    Add the final piece of the puzzle, model manufacturers often just find one prototype model and mass produce it without regard to specific road number details or other important information.

    The more I move to specific prototype modeling, I’m learning that it’s almost easier just to completely strip factory paint and factory details and start all over with the plastic shell.

    All that said, I’m in the same boat with you and Steve. Prototype modeling can be challenging but the research provides the motivation to keep moving forward. I’ve been busy modeling a GN Snow Dozer now for almost 10 years, each version getting slightly more detailed/closer to the prototype as I discover more information to help me in my modeling.


  3. Simon

    Or you can end up with a model of a prototype which didn’t quite exist!

    Over here in the U.K back in 1973., Hornby brought out a well-detailed for its time model of a 4-6-0, of which around 850 were produced for the real railway. Aside from a small number of experimental versions trying out different valve gears, there were two immediately obvious differences. The first 225 or so had a short firebox and long boiler, and the rest a longer firebox and shorter boiler (or the other way around). The overall length was the same.
    But the model came out with a short firebox and short boiler… not quite sure how this happened, but this sort of mix-up of prototype dimensions/phases is all too common in models. The model did not look right in profile, failing to capture the slightly haunched look of the prototype. (LMS class 5, for anyone interested.) It had other errors, too, but they could be corrected.

    Despite what self-appointed voices of the silent majority say (thereby disenfranchising themselves!) getting the basics and the details right is what finescale is all about, and without finescalers raising these issues, models would not get better.

  4. mike

    Hi guys,

    Yes to all of the above in your comments.

    Steve: I’m also learning about modern railcars the more I understand their construction.

    Craig: Changes between production phases can be very subtle and with locomotives mostly internal.
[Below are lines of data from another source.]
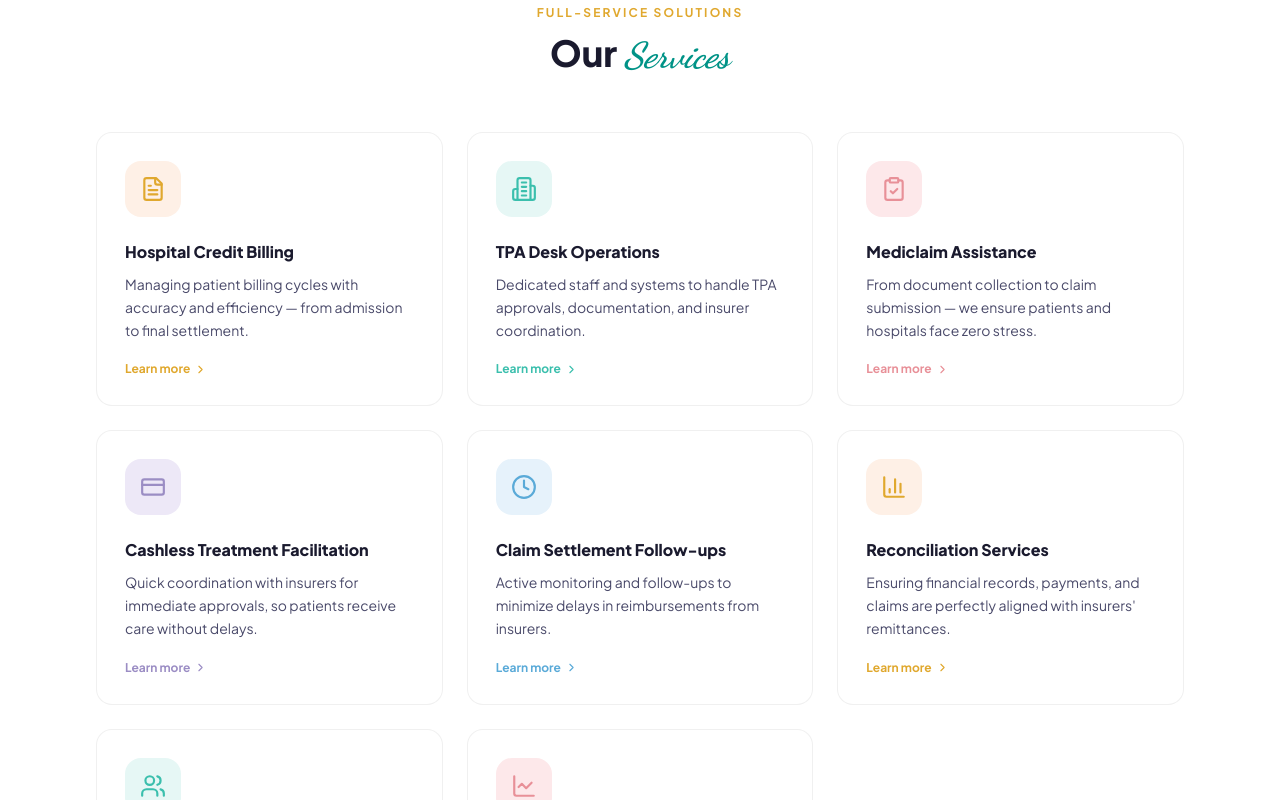
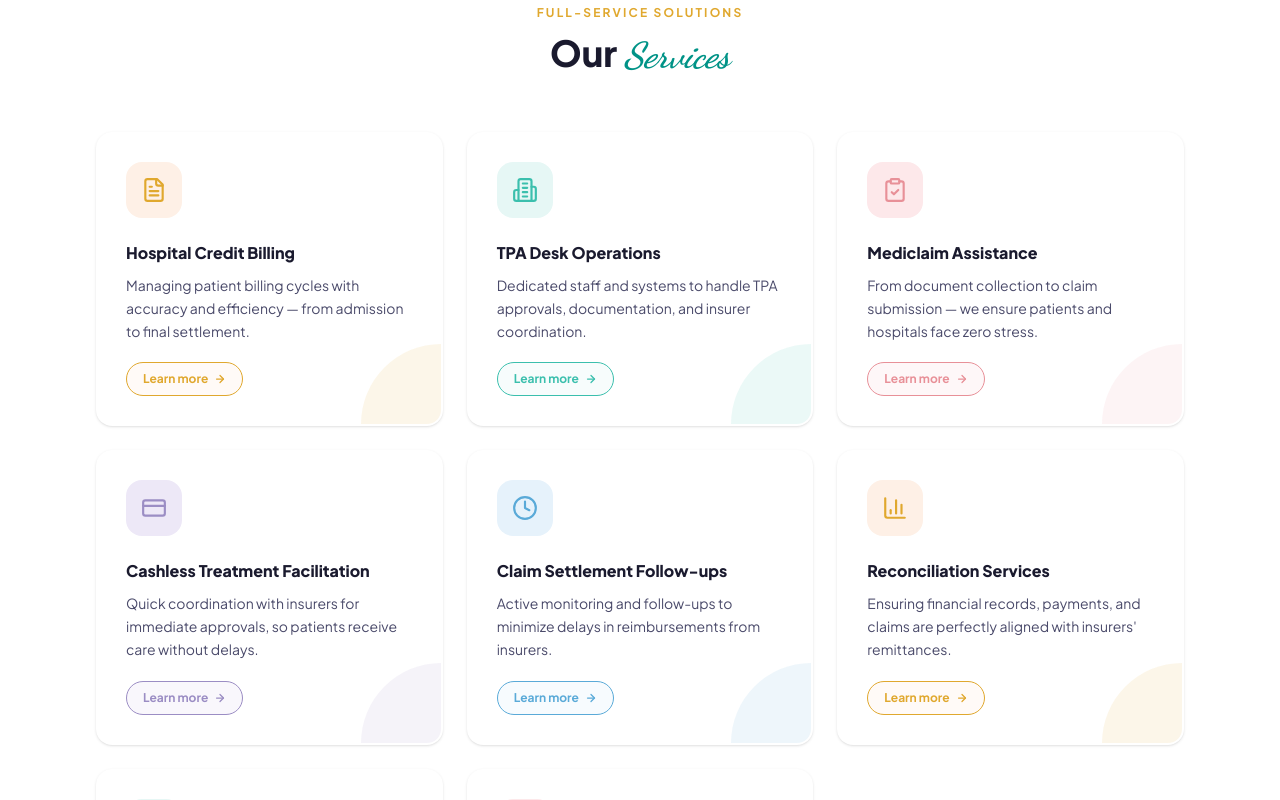
Before and after one commit to shr3ynextloop/Larisha-Insurance, a React (Vite) app: page /services in a window 1280 px wide. Shown: the part 620-1420 px from the top of the page. Built offline with nearby package versions, Linux system fonts and the light colour scheme.

Commit message:
feat: updated service page design

```diff
--- a/src/app/pages/Services.tsx
+++ b/src/app/pages/Services.tsx
@@ -105,19 +105,46 @@ export default function Services() {
             {SERVICE_CARDS.map(({ Icon, label, desc, bg, color }, i) => (
               <div
                 key={i}
-                className="bg-white border border-black/[0.06] rounded-2xl p-7 hover:shadow-lg transition-all duration-200 group cursor-default"
+                className="relative bg-white border-2 border-transparent rounded-2xl p-7 cursor-default overflow-hidden transition-all duration-300 shadow-sm hover:shadow-xl hover:-translate-y-1"
+                style={{ ["--hover-border" as string]: color }}
+                onMouseEnter={(e) =>
+                  (e.currentTarget.style.borderColor = color)
+                }
+                onMouseLeave={(e) =>
+                  (e.currentTarget.style.borderColor = "transparent")
+                }
               >
                 <div
-                  className="w-14 h-14 rounded-2xl flex items-center justify-center mb-6 transition-transform group-hover:scale-105"
+                  className="w-14 h-14 rounded-2xl flex items-center justify-center mb-6 transition-transform duration-300 group-hover:scale-105"
                   style={{ backgroundColor: bg }}
                 >
                   <Icon size={26} style={{ color }} />
                 </div>
-                <h3 className="font-extrabold text-[#1a1a2e] mb-2.5 text-base leading-snug">{label}</h3>
-                <p className="text-sm text-[#4a4a6a] leading-relaxed mb-5">{desc}</p>
-                <div className="flex items-center gap-1 text-xs font-bold" style={{ color }}>
-                  Learn more <ChevronRight size={13} />
+
+                <h3 className="font-extrabold text-[#1a1a2e] mb-2.5 text-base leading-snug">
+                  {label}
+                </h3>
+                <p className="text-sm text-[#4a4a6a] leading-relaxed mb-5">
+                  {desc}
+                </p>
+
+
+                <div
+                  className="inline-flex items-center gap-1.5 text-xs font-bold px-4 py-2 rounded-full border transition-colors duration-200"
+                  style={{ color, borderColor: color, backgroundColor: bg + "55" }}
+                >
+                  Learn more
+                  <svg width="12" height="12" viewBox="0 0 24 24" fill="none"
+                    stroke="currentColor" strokeWidth="2.5" strokeLinecap="round" strokeLinejoin="round">
+                    <path d="M5 12h14" /><path d="m12 5 7 7-7 7" />
+                  </svg>
                 </div>
+
+
+                <div
+                  className="absolute bottom-0 right-0 w-20 h-20 rounded-tl-full opacity-10"
+                  style={{ backgroundColor: color }}
+                />
               </div>
             ))}
           </div>
--- a/src/app/shared.tsx
+++ b/src/app/shared.tsx
@@ -240,7 +240,7 @@ export function TestimonialsBlock() {
 
         {/* Avatar strip with arrows */}
         <div className="flex justify-center items-center gap-6 mb-10">
-          {/* Left arrow */}
+
           <button
             onClick={prev}
             className="w-9 h-9 rounded-full bg-white shadow-md flex items-center justify-center text-[#1a1a2e] hover:bg-[#E0A82E] hover:text-white transition-all duration-200 flex-shrink-0"
@@ -269,7 +269,7 @@ export function TestimonialsBlock() {
             ))}
           </div>
 
-          {/* Right arrow */}
+
           <button
             onClick={next}
             className="w-9 h-9 rounded-full bg-white shadow-md flex items-center justify-center text-[#1a1a2e] hover:bg-[#E0A82E] hover:text-white transition-all duration-200 flex-shrink-0"
```
Lines whose indentation alone changed are shown as unchanged.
I didn’t realize that builders don’t distinguish between the changes like railfans do but that makes sense to me. To your point and Simon’s about model manufacturing, we’ve seen this for decades. We all know the blue box cars painted and lettered for any and every road. It’s understandable on one level since steel dies for injection molding aren’t cheap, but from a modeling perspective we’ve grown beyond generic stand-ins for the most part. Simon makes an excellent point about this with his loco example. And, as I learn more about freight cars, I’ve learned to be wary of commercial products. For example, that C&NW boxcar that often shows up in my photos has the wrong number series. The number Intermountain used is for an early series of wooden boxcars. It’s easily fixed with some decals but, again it speaks about the lack of research and how we as consumers tolerate things like this.

    It’s especially bad in O scale given how the market is split into different factions with their own agendas. I appreciate the no-win position a manufacturer must be in but, I also realize that if I want accurate models, I’m going to have to put in the work and take responsibility for doing it myself. Given the cost of models in this scale ($100+ for the Atlas Trinity hopper) scratch building looks more attractive and, cost effective, every day.

    To Simon’s last point, Amen.